For whatever reason, these birds have a habit of turning up this time of year and 50 Point Conservation area in Grimsby, Ontario is one of their known flyways.  I got a message the night before from fellow birder Ezra that the winds were favourable for these birds and though I arrived after two big flocks had already gone by, I was on time for a smaller flock of about 6-8 birds.  However I was concentrating too much on seeing them that I was too late for photos that day.  The Cave Swallows were not just species 445 for the year but another Canadian Lifer, bringing that list up to 476. I had begun the year with 390 species on my Canada Life List and have added 86 Lifers.

The next day I returned early and was able to get photos of these lovely swallows.  Not good ones, but I am happy enough to get any record shots.





Later that morning we were all treated to another rarity, a Northern Gannett on its migration.  They spend their winters at sea off the Atlantic and Gulf Coasts but occasionally a few wayward birds pass through the Great Lakes regions too. For Ontario Big Year Birders this was a big deal.  For me, though I had seen many this year, it was still a treat to see this juvenile gannet entertain the birders on the shores of Lake Ontario.

That made for a pretty good weekend, but Monday had another surprise in store for us chasers of wayward birds.  A juvenile Purple Gallinule was seen Sunday in Oshawa, Ontario at the Oshawa Second Marsh.  I’m not sure if there is a First Marsh, but if there is, I have never heard of it.  The Durham region has been good to me this fall, with birds such as the Ruff and Glossy Ibis, along with the Cattle Egret sightings.
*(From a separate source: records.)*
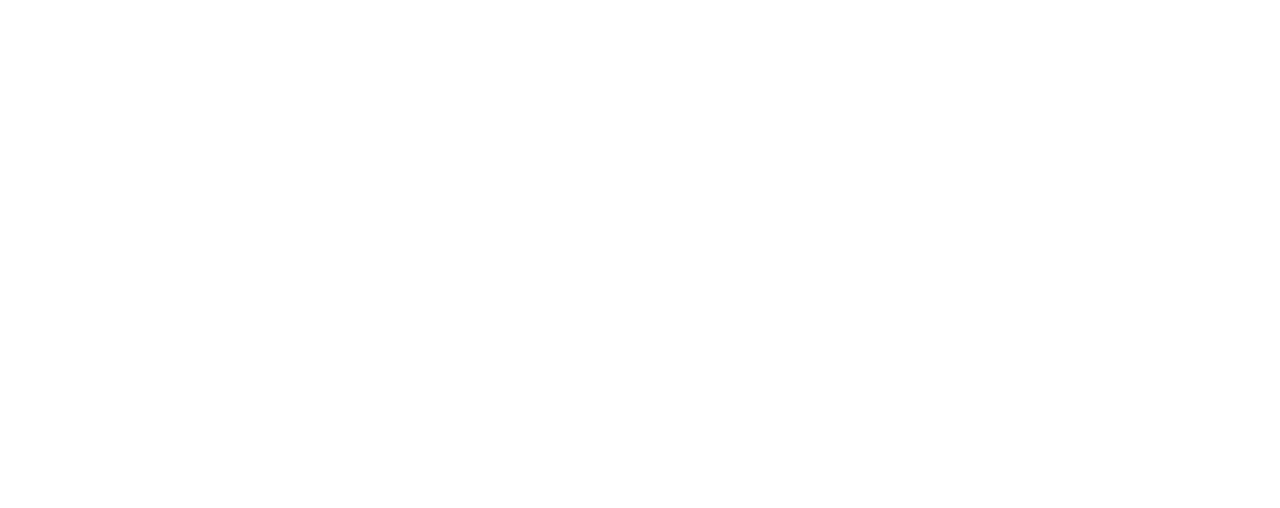
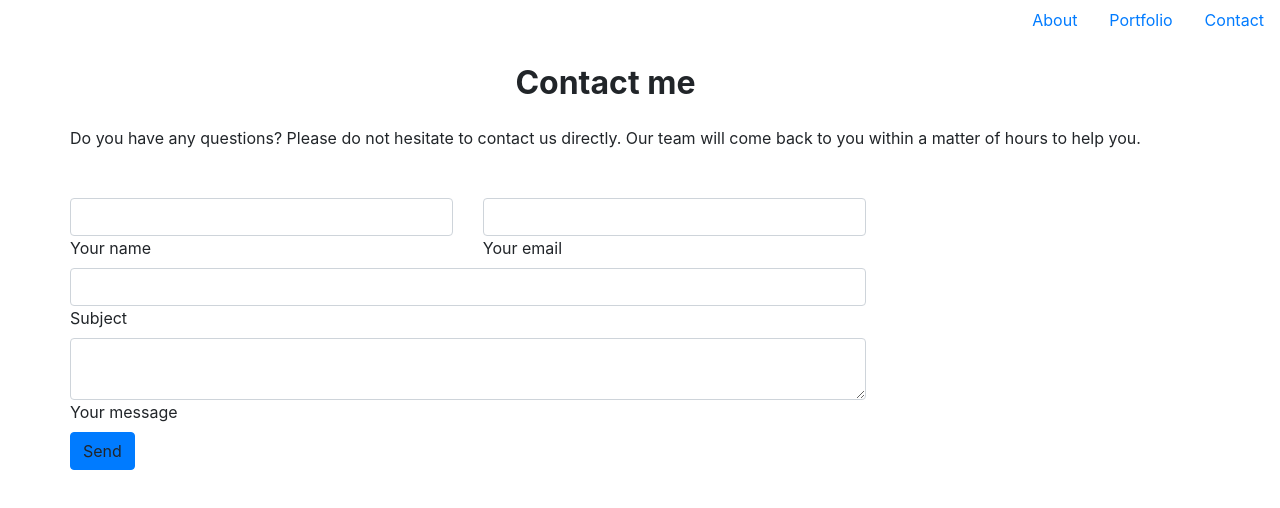
Before and after one commit to montykun/resposivePortfolio, a plain HTML site: page contact.html in a window 1280 px wide. Drawn offline with nearby package versions, Linux system fonts and the light colour scheme.

Commit message:
contact skeleton added

```diff
--- a/contact.html
+++ b/contact.html
@@ -9,5 +9,104 @@
 </head>
 <body>
 
+    <ul class="nav justify-content-end">
+    <li class="nav-item">
+      <a class="nav-link active" href="#">About</a>
+    </li>
+    <li class="nav-item">
+      <a class="nav-link" href="#">Portfolio</a>
+    </li>
+    <li class="nav-item">
+      <a class="nav-link" href="#">Contact</a>
+    </li>
+  </ul>
+
+  <div class="container">
+      <div class="row">
+
+        <section class="mb-4">
+
+            <!--Section heading-->
+            <h2 class="h1-responsive font-weight-bold text-center my-4">Contact me</h2>
+            <!--Section description-->
+            <p class="text-center w-responsive mx-auto mb-5">Do you have any questions? Please do not hesitate to contact us directly. Our team will come back to you within
+                a matter of hours to help you.</p>
+
+            <div class="row">
+
+                <!--Grid column-->
+                <div class="col-md-9 mb-md-0 mb-5">
+                    <form id="contact-form" name="contact-form" action="mail.php" method="POST">
+
+                        <!--Grid row-->
+                        <div class="row">
+
+                            <!--Grid column-->
+                            <div class="col-md-6">
+                                <div class="md-form mb-0">
+                                    <input type="text" id="name" name="name" class="form-control">
+                                    <label for="name" class="">Your name</label>
+                                </div>
+                            </div>
+                            <!--Grid column-->
+
+                            <!--Grid column-->
+                            <div class="col-md-6">
+                                <div class="md-form mb-0">
+                                    <input type="text" id="email" name="email" class="form-control">
+                                    <label for="email" class="">Your email</label>
+                                </div>
+                            </div>
+                            <!--Grid column-->
+
+                        </div>
+                        <!--Grid row-->
+
+                        <!--Grid row-->
+                        <div class="row">
+                            <div class="col-md-12">
+                                <div class="md-form mb-0">
+                                    <input type="text" id="subject" name="subject" class="form-control">
+                                    <label for="subject" class="">Subject</label>
+                                </div>
+                            </div>
+                        </div>
+                        <!--Grid row-->
+
+                        <!--Grid row-->
+                        <div class="row">
+
+                            <!--Grid column-->
+                            <div class="col-md-12">
+
+                                <div class="md-form">
+                                    <textarea type="text" id="message" name="message" rows="2" class="form-control md-textarea"></textarea>
+                                    <label for="message">Your message</label>
+                                </div>
+
+                            </div>
+                        </div>
+                        <!--Grid row-->
+
+                    </form>
+
+                    <div class="text-center text-md-left">
+                        <a class="btn btn-primary" onclick="document.getElementById('contact-form').submit();">Send</a>
+                    </div>
+                    <div class="status"></div>
+                </div>
+                <!--Grid column-->
+
+
+
+            </div>
+
+        </section>
+      </div>
+
+
+
+
+
 </body>
 </html>
```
I rushed out there first thing in the morning with just a coffee and nutrition bar and arrived to see a nice gaggle of birders looking, though by the time I had arrived it had not been seen for a couple of hours.  But people were staked out along the creek where it had been seen and we hoped it was just a matter of time before it showed itself.  Late in the morning I was feeling hungry and needed a comfort break, so I figured a 15 minute round trip for something to eat and another coffee from the Tim Hortons Drive-thru might help get me through the rest of the morning.  

Upon my return, just moments before I arrived, the group I left behind to watch, had spotted it again.  However it had once again vanished and I could only hope my full bladder and empty stomach hadn’t cost me seeing this bird.  I needn’t have worried.  Less than five minutes later it was seen again, walking in the cattails and reeds and finally emerged for some photos and made everyone present smile with the pleasure of a successful rare bird chase.  For me, this one was a biggie. Species 446 for the year and just a step closer to my stretch goal of 450 species for 2022.  It was also nice to just take a breath and enjoy the company of all the birders that showed up, many of whom I have known for years and see at many a rare bird stakeout.  Good times had by all.





53 days remain in 2022.  Plenty of time to add 4 more species to the list.  But either way, 450 or 446, I have succeeded beyond my expectations.  I have seen some of the most amazing parts of this country, seen birds that were both Lifers and new for Canada, chased rarities both near and far, with mixed success along the way, and have enjoyed nearly every minute of it.  

Now, where to next?